Sherman Emerging Scholar Lecture Series

2017 Sherman Emerging Scholar

Strote

Dr. Noah Strote

Uprooting Fascism: Germany and Western Democracy Since Hitler

After the 2016 presidential election, many in the media declared dramatically that Germany had replaced the United States as leader of the free world.  A deep historical irony accompanied such declarations, for it has long been assumed—falsely—that Americans and their Allies were the ones who “taught” Germans democracy after World War Two.
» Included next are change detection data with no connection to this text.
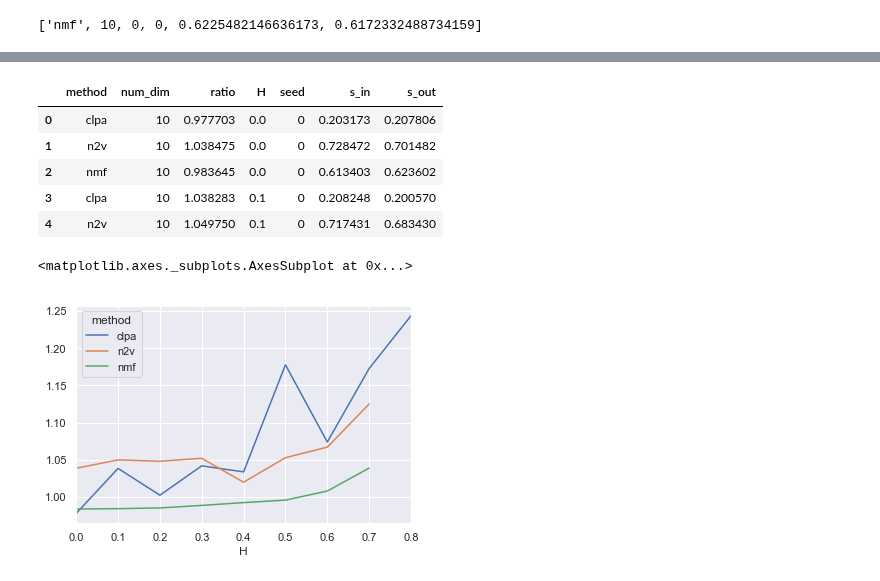
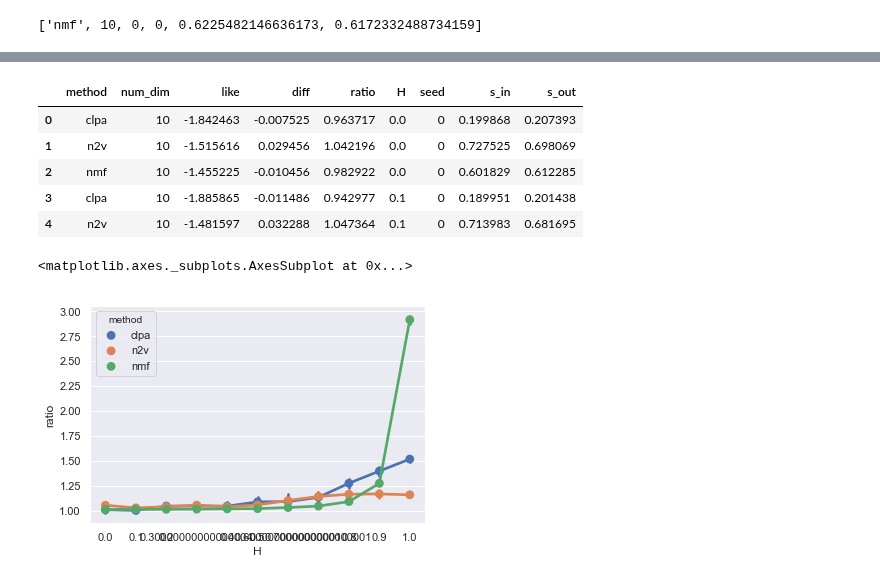
Before and after one commit to FedericoCinus/WoMG, a Jupyter notebook: node2interests/Plot_comparison_methods.ipynb, the cells around one changed output, grey strips where cells are left out. Drawn from its saved outputs; the diff is of its cells as text; code cells hidden in the pictures.

Commit message:
plots and notebooks changes

```diff
--- a/node2interests/Plot_comparison_methods.ipynb
+++ b/node2interests/Plot_comparison_methods.ipynb
@@ -214,6 +214,7 @@ with open("comparison-methods.csv", "w") as f:
 # %% [output]
 [interactive output not drawn]
 # %%
-pd.read_csv("comparison-methods.csv")
+df = pd.read_csv("comparison-methods.csv")
+df.head()
 # %% [output]
 |  | method | num_dim | H | seed | s_in | s_out |
@@ -223,3 +225,0 @@ pd.read_csv("comparison-methods.csv")
-# %%
-df = pd.read_csv('data.csv')
-df.head()
@@ -233,18 +226,24 @@ df.head()
 # %%
 df.insert(2,'ratio', df['s_in']/df['s_out'])
+# %%
+df.insert(2,'diff', df['s_in'] - df['s_out'])
+# %%
+EPSILON = 1E-5
+df.insert(2,'like', np.log(df['s_in'] + EPSILON) + np.log(1 - df['s_out'] + EPSILON))
 # %%
 df.head()
 # %% [output]
-|  | method | num_dim | ratio | H | seed | s_in | s_out |
-| 0 | clpa | 10 | 0.977703 | 0.0 | 0 | 0.203173 | 0.207806 |
-| 1 | n2v | 10 | 1.038475 | 0.0 | 0 | 0.728472 | 0.701482 |
-| 2 | nmf | 10 | 0.983645 | 0.0 | 0 | 0.613403 | 0.623602 |
-| 3 | clpa | 10 | 1.038283 | 0.1 | 0 | 0.208248 | 0.200570 |
-| 4 | n2v | 10 | 1.049750 | 0.1 | 0 | 0.717431 | 0.683430 |
+|  | method | num_dim | like | diff | ratio | H | seed | s_in | s_out |
+| 0 | clpa | 10 | -1.842463 | -0.007525 | 0.963717 | 0.0 | 0 | 0.199868 | 0.207393 |
+| 1 | n2v | 10 | -1.515616 | 0.029456 | 1.042196 | 0.0 | 0 | 0.727525 | 0.698069 |
+| 2 | nmf | 10 | -1.455225 | -0.010456 | 0.982922 | 0.0 | 0 | 0.601829 | 0.612285 |
+| 3 | clpa | 10 | -1.885865 | -0.011486 | 0.942977 | 0.1 | 0 | 0.189951 | 0.201438 |
+| 4 | n2v | 10 | -1.481597 | 0.032288 | 1.047364 | 0.1 | 0 | 0.713983 | 0.681695 |
 # %%
 import seaborn as sns
 sns.set()
-pd.pivot_table(data=df, values="ratio",columns="method",index="H").plot()
+#pd.pivot_table(data=df, values="ratio",columns="method",index="H", aggfunc=np.mean).plot()
+sns.pointplot(data=df, x='H', y='ratio', hue='method')
 # %% [output]
 <matplotlib.axes._subplots.AxesSubplot at 0x...>
-[figure, old version]
+[figure, new version]
```
Also changed, not shown: parts of 4 cells of this notebook, 8 other files.
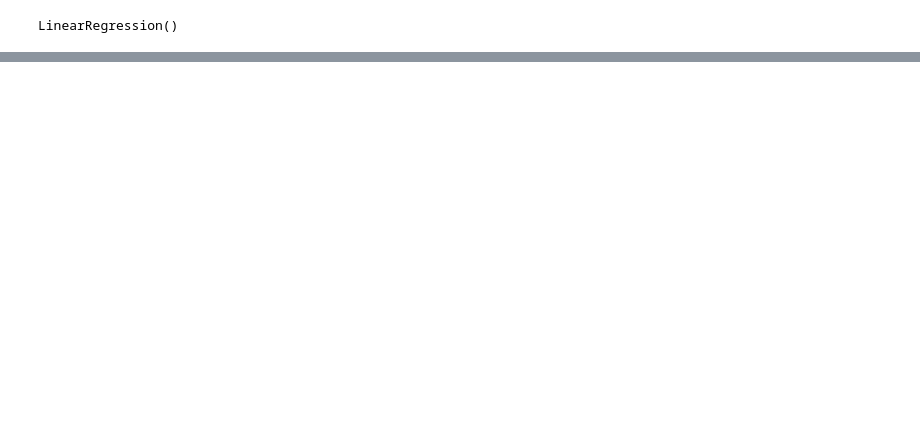
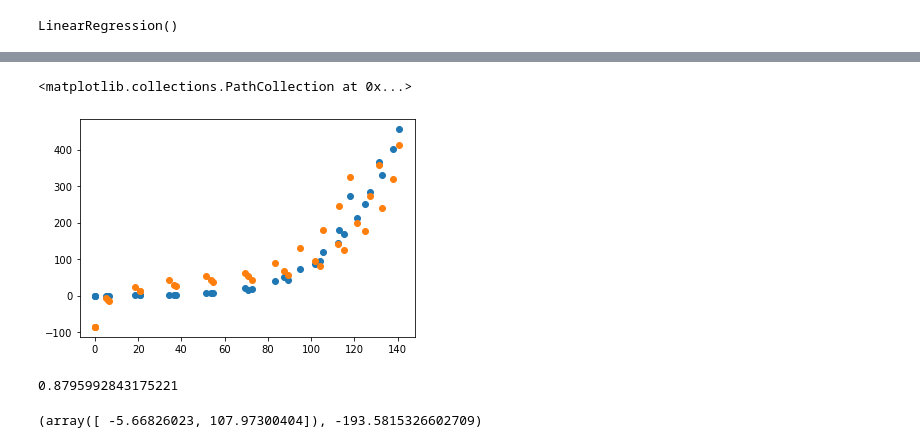
Before and after one commit to MiguelPerilla2233/Problema1, a Jupyter notebook: Taller1.ipynb, the cells around one changed output, grey strips where cells are left out. Saved outputs shown, nothing was run; the diff lists cells and outputs as text; code cells hidden in the pictures; blank space fills up the shorter version.

```diff
--- a/Taller1.ipynb
+++ b/Taller1.ipynb
@@ -60,0 +97,3 @@ y = -2.1379825189715556 *X + 64.94418761845154 con R^2 de 0.7853565990696764
+# %%
+y_n1 = reg.predict(Z)
+y_n1
@@ -60,0 +110,15 @@ y = -2.1379825189715556 *X + 64.94418761845154 con R^2 de 0.7853565990696764
+# %%
+plt.scatter(x1, y1)
+plt.scatter(x1, y_n1)
+# %% [output]
+<matplotlib.collections.PathCollection at 0x...>
+[figure, added]
+# %%
+score = reg.score(Z, y1)
+score
+# %% [output]
+0.8795992843175221
+# %%
+reg.coef_, reg.intercept_
+# %% [output]
+(array([ -5.66826023, 107.97300404]), -193.5815326602709)
```
Also changed, not shown: parts of 18 cells of this notebook, 1 other file.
In this talk, Prof. Noah Strote will challenge the myth of the American-led democratization of Germany and discuss his own research into the complex history of how Germans overcame fascism to become one of the leading guardians of the postwar Western order.  Explaining this remarkable phenomenon requires a look back into Germany’s first democratic experiment, the Weimar Republic (1919-1933), and the reasons it collapsed into a violent and racist dictatorship under the leadership of Adolf Hitler. Strote will argue that Germans were able to uproot fascism and create a stable, Western-style liberal democracy only by ending the longstanding culture wars that had previously plagued their society and resolving the extreme polarization that had paralyzed their politics.

Dr. Noah Strote is an associate professor at North Carolina State University, where he teaches classes on comparative fascism, World War Two, and the Cold War. He has been a recipient of multiple grants to conduct research in Germany, and recently held a fellowship at the United States Holocaust Memorial Museum in Washington, DC.

Emerging Scholar Presentation
Wednesday, October 11, 7:30PM
Warwick Center

Free and open to the public